- A sizeable drop in dry-van spot rates. The Wall Street Journal explains, “Dry van truckload spot rates excluding fuel surcharges are down 37% since December and 27% in the past month, according to Bank of America Corp. analysts.” Source.
- Growing capacity signals that the market is not nearly as tight as seen earlier in the pandemic. The Wall Street Journal describes how “Bank of America’s measure of trucking capacity available to shippers jumped last week to its highest level since June 2020, while its measure of shippers’ outlook for freight rates dropped sharply to the lowest level since July 2020.” Source.
- Load rejections continue to tell us about the current state of the market. FreightWaves illustrated a year-over-year comparison, which shows, “Compared to last year, only 11% of loads are getting rejected right now. This is way down from the 25% at this time last year.” The significance of this decrease is due to fleets and owner-operators trying to get ahold of as many loads as possible during the slow-down. Source.

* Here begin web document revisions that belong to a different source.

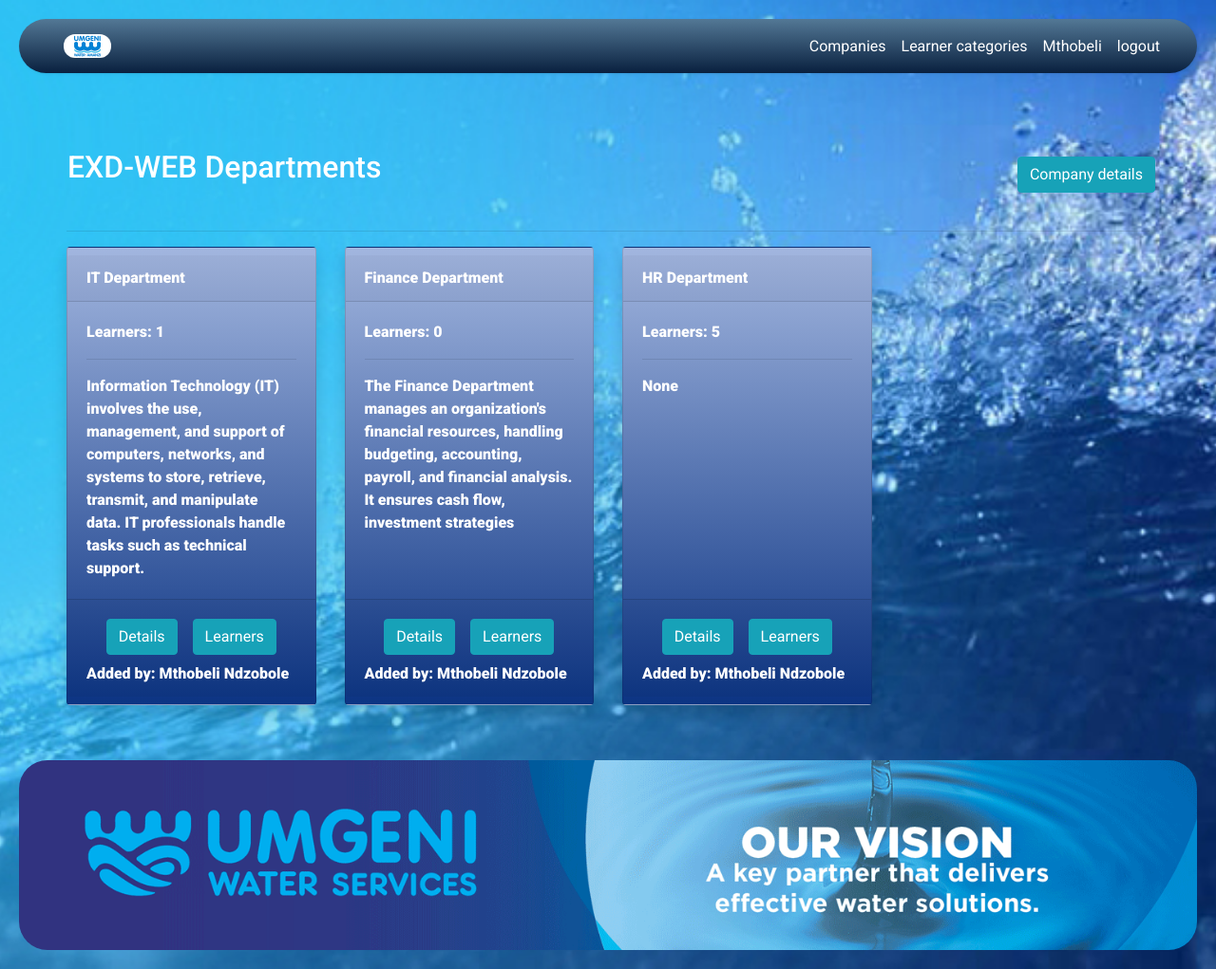
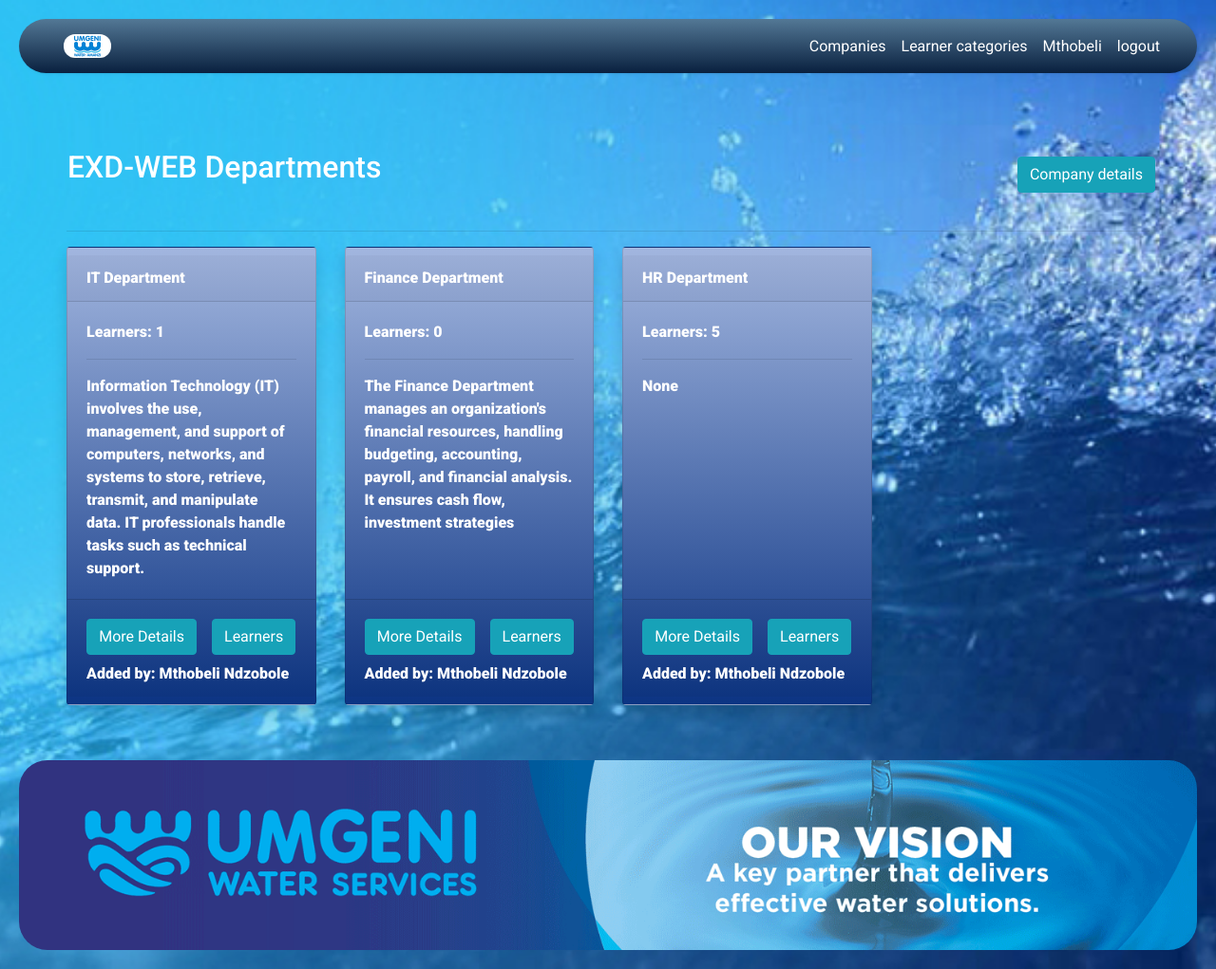
Before and after one commit to HopewellA1/LearnerRecruitment, a Django app: page /hostEmployer/departments/1 in a window 1280 px wide. Shown: the whole page at 95% size. Run offline with Django 5.2, Linux system fonts and the light colour scheme; a user stored in the database is signed in; data comes from the database, SQL or seed files in the repository; some libraries are stand-ins or nearby versions.

Commit message:
reset fix commit

```diff
--- a/LoginManager/views.py
+++ b/LoginManager/views.py
@@ -54,7 +54,7 @@ def ResertEmail(request, user, to_email):
         "protocol": 'https' if request.is_secure() else 'http'
     })
     print(to_email)
-    if send_mail(mail_subject,f"{message}"  ,'hairforyoubymandy@gmail.com',[f'{to_email}'], fail_silently=False,
+    if send_mail(mail_subject,f"{message}"  ,'',[f'{to_email}'], fail_silently=False,
     ):
         return messages.success(request,f"Click on the link that has been sent to {to_email}, to reset your password.")
     else:
--- a/hostEmployer/templates/hostEmployer/departments.html
+++ b/hostEmployer/templates/hostEmployer/departments.html
@@ -118,13 +118,13 @@
                                     <div class="row" style="display:flex; color:white; justify-content:center">
 
                                         <div style="padding:0.5rem">
-                                            <a class="btn btn-info" href="{% url 'departmentDetails' departmentId=department.department.DepartmentId %}">
-                                                Details
+                                            <a class="btn btn-info" title="See more details about the department." href="{% url 'departmentDetails' departmentId=department.department.DepartmentId %}">
+                                                More Details
                                             </a>
                                         </div>
 
                                         <div style="padding:0.5rem">
-                                            <a class="btn btn-info" href="{% url 'DepartmentLearners' departmentId=department.department.DepartmentId %}">
+                                            <a class="btn btn-info" title="View learners recruited on this department" href="{% url 'DepartmentLearners' departmentId=department.department.DepartmentId %}">
                                                 Learners
                                             </a>
                                         </div>
--- a/main/settings.py
+++ b/main/settings.py
@@ -25,7 +25,7 @@ BASE_DIR = Path(__file__).resolve().parent.parent
 SECRET_KEY = os.getenv("DJANGO_SECRET_KEY", get_random_secret_key())
 
 # SECURITY WARNING: don't run with debug turned on in production!
-DEBUG = False
+DEBUG = True
 ALLOWED_HOSTS = config("DJANGO_ALLOWED_HOSTS").split(",")
 CSRF_TRUSTED_ORIGINS =config("Django_CSRF_TRUSTED_ORIGINS").split(",")
 
```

So where does that leave us today and what do you need to know…?
At the time of writing this, our forecast prediction is there is going to be a continuation of this slowdown due to multiple markets battling inflation, limited manufacturing, interest rate adjustments, and material shortages.
- Carriers: Brace for potentially limited freight volumes and align yourselves with regular shipments if possible. If nothing else, be prepared to take on loads that you may have previously been more selective about taking.
- Brokers: Load volumes will likely be on the decline, so be sure to engage your trusted carrier partners to give them as much business as possible during this slowdown. The need for lean-running strategic planning will be essential as we work through the bumps.
- Shippers: Sourcing materials may become more challenging. If possible, try to inventory what you can and plan for lean production runs in the interim.
The industry has been on a merry-go-round of sorts for the past two years, so our hope is the recent slump will flip once these items are addressed in a post-covid world. Complexities surrounding the Russia-Ukraine situation will also continue to have an impact on the supply chain (including fuel, allocation of materials, and trade restrictions).